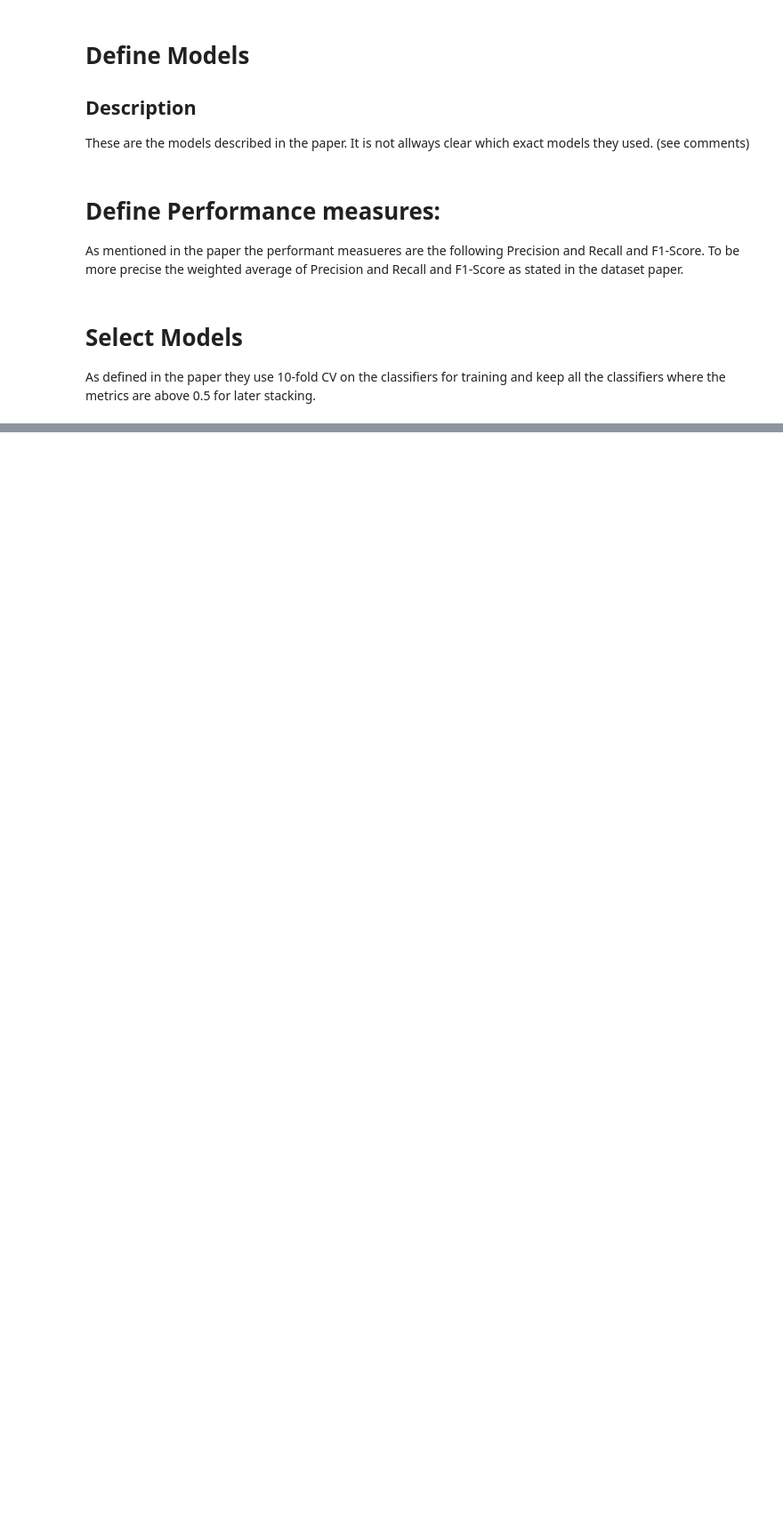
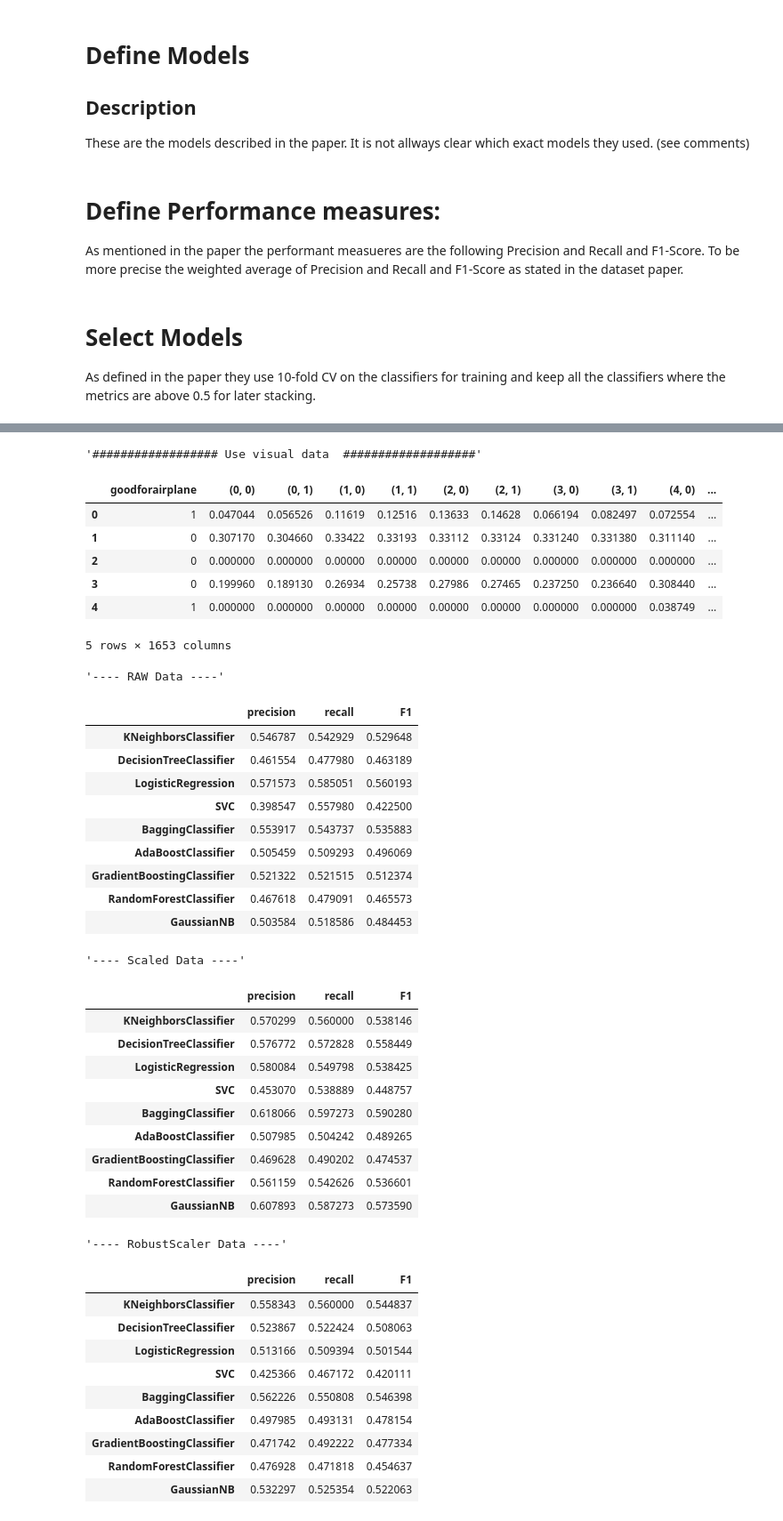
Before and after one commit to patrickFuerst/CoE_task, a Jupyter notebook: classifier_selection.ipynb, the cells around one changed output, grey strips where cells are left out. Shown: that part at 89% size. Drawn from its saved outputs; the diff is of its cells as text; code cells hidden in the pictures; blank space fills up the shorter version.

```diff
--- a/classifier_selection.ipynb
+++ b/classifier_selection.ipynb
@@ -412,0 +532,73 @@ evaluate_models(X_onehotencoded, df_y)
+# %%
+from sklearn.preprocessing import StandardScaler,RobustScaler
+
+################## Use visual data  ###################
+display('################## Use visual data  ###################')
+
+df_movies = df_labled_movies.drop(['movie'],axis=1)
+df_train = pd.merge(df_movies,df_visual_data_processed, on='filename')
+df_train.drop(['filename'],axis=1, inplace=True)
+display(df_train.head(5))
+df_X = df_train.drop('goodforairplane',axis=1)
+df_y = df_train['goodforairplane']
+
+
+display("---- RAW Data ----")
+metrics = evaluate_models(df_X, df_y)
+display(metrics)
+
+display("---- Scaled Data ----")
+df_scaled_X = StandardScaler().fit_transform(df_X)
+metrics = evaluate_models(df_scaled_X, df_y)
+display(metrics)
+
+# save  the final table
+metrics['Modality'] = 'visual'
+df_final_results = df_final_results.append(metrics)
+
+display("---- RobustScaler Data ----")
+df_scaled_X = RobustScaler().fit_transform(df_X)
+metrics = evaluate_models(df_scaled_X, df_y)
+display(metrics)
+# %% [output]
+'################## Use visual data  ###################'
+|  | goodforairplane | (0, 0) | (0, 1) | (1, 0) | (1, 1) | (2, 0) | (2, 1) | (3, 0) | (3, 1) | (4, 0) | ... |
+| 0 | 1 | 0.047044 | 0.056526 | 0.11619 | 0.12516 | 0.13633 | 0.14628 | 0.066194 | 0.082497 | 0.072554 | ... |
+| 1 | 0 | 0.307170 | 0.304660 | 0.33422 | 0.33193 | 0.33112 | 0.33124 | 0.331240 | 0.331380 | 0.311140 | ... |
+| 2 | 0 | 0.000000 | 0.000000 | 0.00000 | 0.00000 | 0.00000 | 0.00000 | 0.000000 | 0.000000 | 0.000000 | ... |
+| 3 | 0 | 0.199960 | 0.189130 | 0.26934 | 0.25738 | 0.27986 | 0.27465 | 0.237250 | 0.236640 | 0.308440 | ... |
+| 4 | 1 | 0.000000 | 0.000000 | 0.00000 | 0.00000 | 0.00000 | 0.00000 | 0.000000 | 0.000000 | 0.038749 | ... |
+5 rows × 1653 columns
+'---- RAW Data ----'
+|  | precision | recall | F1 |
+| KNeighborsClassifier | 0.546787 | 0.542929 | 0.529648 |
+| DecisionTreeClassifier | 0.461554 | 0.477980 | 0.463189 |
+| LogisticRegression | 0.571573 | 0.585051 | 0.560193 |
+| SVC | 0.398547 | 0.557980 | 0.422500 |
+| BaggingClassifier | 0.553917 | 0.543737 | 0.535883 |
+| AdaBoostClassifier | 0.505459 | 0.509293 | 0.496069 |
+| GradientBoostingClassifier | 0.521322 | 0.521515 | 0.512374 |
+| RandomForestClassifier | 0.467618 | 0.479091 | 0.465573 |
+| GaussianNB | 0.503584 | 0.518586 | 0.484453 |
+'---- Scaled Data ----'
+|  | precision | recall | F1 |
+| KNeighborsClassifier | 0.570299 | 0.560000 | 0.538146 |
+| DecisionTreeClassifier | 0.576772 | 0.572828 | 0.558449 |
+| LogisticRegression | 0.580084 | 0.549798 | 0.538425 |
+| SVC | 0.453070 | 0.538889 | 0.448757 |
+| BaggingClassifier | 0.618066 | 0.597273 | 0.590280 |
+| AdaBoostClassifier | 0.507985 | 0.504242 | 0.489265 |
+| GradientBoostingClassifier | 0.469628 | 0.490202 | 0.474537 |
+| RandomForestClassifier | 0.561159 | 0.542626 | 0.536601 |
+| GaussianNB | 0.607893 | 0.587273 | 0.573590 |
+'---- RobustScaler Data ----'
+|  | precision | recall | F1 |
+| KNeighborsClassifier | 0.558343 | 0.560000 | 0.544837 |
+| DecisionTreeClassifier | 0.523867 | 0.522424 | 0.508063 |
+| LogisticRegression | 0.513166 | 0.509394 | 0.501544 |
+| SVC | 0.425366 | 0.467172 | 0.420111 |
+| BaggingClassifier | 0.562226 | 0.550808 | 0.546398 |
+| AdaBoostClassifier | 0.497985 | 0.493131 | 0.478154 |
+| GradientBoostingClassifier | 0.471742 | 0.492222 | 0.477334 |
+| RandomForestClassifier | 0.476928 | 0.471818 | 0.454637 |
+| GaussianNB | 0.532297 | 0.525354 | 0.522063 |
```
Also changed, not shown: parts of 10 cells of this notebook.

════════

### [Brief]
Across the records above, how many lines does the word "RobustScaler" appear on? Reply with the number only.

### [Answer to this task]
4